Remembering Dr Charles ‘Chilla’ Wilson – by Ken Donald
Dr Charles ‘Chilla’ Wilson, former Queensland and Wallabies representative passed away aged 85 on September 2nd, 2016. He was a UQ Club Stalwart, and will be dearly missed by the community.
Ken Donald spoke of their time together both on and off the field:
“I first met Chilla when I turned up at rugby training for UQ as a “fresher”. I had played against Uni in the annual GPS Schools game the year before and I was nervous about this first attempt to join the UQ Rugby Team. As I warmed up at the old Victoria Park training ground Chilla dropped in beside me, jogged along and welcomed me. He told me how the team hoped I would become part of the plan and outlined what was expected of the wingers in the way they went about the game. He then queried my exam results and my study plans (later, others were surprised by the latter as attention to study was not considered Chilla’s first priority.) He had however already showed me that this was a team game and that we were there to support one another.
Fast forward a few months and we were room mates in Sydney for my first Test against the All Blacks. Early on the morning of the Test I was “hooked” by a conman who called from the hotel lobby. To cut an embarrassing story short “enter Chilla/ exit conman”. Team effort again. During the Test I got crushed on my first ball carry and later finished up with four broken bones in my right hand (no replacements in those days) and Chilla took time out from his struggles up front to check several times to see how things were going.

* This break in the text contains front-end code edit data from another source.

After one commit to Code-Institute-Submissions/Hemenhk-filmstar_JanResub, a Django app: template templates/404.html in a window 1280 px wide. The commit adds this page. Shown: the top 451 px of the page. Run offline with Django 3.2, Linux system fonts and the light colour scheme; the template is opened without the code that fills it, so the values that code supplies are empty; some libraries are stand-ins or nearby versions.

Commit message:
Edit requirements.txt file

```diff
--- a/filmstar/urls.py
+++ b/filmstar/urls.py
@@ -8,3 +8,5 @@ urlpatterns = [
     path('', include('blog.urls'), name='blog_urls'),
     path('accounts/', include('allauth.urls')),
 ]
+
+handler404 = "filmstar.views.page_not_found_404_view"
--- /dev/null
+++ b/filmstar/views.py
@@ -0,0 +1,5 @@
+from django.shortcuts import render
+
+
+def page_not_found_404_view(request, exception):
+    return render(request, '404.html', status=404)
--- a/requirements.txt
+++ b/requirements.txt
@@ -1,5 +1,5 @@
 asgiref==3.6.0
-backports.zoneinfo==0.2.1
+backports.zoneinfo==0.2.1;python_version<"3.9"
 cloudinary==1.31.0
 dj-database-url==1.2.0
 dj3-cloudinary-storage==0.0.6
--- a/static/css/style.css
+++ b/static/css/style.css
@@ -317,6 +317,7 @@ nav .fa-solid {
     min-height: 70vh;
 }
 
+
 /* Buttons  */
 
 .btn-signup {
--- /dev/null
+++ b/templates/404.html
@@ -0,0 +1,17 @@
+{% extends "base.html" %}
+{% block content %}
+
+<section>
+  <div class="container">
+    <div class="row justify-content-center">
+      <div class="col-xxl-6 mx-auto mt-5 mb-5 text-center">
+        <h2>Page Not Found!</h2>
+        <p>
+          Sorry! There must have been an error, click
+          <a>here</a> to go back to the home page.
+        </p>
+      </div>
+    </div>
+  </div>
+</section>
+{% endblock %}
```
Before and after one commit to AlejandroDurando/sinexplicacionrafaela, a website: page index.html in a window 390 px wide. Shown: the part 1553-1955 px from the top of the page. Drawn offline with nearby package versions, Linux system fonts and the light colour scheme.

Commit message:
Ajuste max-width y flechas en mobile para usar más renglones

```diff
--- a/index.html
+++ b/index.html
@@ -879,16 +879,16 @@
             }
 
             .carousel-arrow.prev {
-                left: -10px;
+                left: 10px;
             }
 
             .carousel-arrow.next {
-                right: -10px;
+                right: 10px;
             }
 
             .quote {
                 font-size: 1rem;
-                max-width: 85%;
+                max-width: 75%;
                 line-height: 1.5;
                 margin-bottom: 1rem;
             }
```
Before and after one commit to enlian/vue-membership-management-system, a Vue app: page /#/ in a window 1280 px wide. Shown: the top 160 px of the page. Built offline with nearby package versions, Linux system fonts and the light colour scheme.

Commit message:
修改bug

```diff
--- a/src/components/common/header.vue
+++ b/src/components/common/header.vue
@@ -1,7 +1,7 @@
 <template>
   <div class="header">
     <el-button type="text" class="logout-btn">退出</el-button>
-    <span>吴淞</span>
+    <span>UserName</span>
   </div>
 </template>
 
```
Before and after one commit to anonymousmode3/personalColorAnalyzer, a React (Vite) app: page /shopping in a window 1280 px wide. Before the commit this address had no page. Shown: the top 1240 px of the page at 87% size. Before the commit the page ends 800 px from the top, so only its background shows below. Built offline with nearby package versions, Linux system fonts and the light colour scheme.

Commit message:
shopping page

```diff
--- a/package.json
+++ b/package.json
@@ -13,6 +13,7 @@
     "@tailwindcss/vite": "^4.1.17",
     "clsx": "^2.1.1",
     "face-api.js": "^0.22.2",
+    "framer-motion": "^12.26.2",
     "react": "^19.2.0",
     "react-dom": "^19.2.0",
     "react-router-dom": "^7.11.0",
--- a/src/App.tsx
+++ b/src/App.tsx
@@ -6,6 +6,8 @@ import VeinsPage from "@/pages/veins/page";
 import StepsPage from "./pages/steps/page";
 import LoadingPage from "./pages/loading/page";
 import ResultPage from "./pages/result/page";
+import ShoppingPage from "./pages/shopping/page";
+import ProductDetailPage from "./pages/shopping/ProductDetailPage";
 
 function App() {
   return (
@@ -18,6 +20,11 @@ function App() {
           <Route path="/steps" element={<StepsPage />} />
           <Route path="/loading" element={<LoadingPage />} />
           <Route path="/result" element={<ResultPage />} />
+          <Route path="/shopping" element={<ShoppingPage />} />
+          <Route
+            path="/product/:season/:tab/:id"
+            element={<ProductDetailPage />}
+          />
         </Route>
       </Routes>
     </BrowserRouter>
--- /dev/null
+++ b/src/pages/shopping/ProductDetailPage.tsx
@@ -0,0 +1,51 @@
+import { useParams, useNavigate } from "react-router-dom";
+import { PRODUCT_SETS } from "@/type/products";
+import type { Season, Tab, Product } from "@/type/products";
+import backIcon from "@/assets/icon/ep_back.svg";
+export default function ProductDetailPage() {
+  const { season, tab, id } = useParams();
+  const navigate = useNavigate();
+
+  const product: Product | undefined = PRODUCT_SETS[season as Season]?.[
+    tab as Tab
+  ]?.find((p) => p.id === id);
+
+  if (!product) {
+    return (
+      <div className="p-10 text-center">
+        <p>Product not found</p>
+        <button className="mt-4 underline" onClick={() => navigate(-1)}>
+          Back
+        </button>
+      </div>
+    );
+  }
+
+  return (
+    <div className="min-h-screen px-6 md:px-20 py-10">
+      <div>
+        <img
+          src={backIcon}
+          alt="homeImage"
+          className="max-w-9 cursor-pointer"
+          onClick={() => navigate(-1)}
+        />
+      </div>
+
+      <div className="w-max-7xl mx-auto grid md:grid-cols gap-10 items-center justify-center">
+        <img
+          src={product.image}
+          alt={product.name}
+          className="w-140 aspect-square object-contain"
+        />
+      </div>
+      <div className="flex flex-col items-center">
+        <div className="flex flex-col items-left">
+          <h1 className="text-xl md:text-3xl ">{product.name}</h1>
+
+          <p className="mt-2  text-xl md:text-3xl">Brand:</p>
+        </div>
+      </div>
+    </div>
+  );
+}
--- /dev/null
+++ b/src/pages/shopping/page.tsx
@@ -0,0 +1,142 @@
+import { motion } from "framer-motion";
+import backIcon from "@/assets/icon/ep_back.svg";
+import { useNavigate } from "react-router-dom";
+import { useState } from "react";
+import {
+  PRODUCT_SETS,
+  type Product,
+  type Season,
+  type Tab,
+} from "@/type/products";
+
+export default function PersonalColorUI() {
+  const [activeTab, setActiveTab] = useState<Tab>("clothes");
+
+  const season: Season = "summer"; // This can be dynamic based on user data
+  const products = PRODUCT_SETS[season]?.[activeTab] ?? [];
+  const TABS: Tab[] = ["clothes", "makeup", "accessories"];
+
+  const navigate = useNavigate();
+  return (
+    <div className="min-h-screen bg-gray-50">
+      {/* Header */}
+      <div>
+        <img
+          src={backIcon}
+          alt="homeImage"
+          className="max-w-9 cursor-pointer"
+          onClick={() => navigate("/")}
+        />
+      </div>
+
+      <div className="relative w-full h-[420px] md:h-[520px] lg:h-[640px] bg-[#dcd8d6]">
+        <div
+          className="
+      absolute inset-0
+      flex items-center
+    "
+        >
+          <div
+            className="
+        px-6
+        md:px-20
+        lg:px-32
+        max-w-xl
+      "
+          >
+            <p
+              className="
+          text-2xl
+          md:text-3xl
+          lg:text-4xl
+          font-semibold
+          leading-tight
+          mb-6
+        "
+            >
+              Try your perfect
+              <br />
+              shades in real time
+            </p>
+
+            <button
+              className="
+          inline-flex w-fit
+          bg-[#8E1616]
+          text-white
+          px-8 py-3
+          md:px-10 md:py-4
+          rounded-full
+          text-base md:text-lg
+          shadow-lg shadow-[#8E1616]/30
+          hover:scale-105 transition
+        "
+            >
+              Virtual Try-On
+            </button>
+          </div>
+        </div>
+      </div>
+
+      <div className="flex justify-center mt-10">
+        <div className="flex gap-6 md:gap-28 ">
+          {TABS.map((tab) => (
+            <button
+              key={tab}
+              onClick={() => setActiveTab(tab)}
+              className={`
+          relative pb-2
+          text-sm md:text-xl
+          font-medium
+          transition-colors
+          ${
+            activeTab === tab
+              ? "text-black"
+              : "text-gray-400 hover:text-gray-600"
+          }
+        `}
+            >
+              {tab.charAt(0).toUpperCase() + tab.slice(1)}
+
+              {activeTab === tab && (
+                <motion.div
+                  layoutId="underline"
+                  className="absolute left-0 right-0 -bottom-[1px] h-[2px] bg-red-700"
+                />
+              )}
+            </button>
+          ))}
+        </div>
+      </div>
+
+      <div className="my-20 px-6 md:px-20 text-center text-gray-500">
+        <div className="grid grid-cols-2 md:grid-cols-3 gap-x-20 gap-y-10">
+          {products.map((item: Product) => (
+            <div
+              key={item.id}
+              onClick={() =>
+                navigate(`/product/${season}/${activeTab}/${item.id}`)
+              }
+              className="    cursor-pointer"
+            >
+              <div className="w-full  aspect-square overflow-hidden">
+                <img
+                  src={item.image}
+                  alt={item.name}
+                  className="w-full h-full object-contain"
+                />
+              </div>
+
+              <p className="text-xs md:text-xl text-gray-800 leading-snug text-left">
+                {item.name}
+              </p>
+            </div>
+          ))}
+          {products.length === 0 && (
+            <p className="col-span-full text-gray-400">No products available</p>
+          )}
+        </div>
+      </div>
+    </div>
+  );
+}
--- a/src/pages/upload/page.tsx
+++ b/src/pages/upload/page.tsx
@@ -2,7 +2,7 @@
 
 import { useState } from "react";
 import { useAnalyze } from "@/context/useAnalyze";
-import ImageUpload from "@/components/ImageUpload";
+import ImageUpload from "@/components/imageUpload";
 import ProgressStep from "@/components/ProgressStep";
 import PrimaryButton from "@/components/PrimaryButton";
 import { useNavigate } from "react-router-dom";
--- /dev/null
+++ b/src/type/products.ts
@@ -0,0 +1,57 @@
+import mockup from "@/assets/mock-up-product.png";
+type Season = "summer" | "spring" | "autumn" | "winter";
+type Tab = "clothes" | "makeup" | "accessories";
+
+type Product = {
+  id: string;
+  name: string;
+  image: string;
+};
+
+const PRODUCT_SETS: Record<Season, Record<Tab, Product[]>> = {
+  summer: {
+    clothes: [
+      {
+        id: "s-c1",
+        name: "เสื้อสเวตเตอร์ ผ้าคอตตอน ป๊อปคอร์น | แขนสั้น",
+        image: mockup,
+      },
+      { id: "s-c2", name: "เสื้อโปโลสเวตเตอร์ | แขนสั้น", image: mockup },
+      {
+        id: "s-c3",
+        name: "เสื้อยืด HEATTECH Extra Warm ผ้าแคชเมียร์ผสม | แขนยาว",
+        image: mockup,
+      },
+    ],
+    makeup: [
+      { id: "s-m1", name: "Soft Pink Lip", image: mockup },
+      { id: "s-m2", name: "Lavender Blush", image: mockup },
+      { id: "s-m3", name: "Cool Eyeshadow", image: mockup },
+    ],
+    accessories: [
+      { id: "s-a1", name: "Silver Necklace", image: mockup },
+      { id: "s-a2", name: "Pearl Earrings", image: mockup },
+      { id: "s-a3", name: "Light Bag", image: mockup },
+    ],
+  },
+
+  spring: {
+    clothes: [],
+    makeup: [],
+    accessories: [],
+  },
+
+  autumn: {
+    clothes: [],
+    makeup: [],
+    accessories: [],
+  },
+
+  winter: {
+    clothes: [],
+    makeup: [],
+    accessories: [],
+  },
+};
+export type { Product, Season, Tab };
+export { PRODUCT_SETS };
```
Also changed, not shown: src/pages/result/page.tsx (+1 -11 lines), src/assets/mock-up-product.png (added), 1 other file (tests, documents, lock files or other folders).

The point here is that Chilla made major contributions to the game on the field as statistics show and importantly to the culture which makes it enjoyable and safe to play what is a game of controlled violence. Chilla was not chosen for the Wallaby tour of Britain that year (for which the team suffered) but out of the blue in 1958 he was chosen to captain the Wallabies to New Zealand. The records show that they took a Test from the All Blacks on their home soil a feat that was (and is) long over due. After that tour Chilla headed off to the UK ( now serious about study) and completed his specialist training in Obs and Gynae. Whilst there he played rugby for clubs and counties in several parts of Britain and represented at least two counties in matches against the All Blacks (I can just hear him reminding them of the result in NZ in 1958 during those UK games as well as after). On return to Australia he became captain coach of Wests in Brisbane to again make his contribution to the team game. Finally he retired from rugby and built his medical career.
Fast forward again to 1981. I had been Wallaby manager since 1978, a period during which some of our best ever players and coaches were in the game, eg they had won and then defended the Bledisloe Cup. However my career and family made it time to go and on hearing this Chilla rang to make sure I was going before he decided to nominate. He pressed to make sure he was not undermining a team mate. He got the gig and managed the 1982 Grand Slam Tour of the UK. Talk to the players and they label him “a player’s manager” ; it was about the team ,the game and how it should be done. In 1996 the ARU asked Chilla to join the Judiciary Panel of the ARU. Nobody could have been better suited to look after the safety and welfare of players on the field . So this was the story of a man who could play the game on the field at any level, who looked after his team mates, and made a contribution to the culture of the game which underpins the pleasure and safety of playing. As this short story tells it was to my pleasure and benefit that I had the chance from time to time to be part of his story. Ken”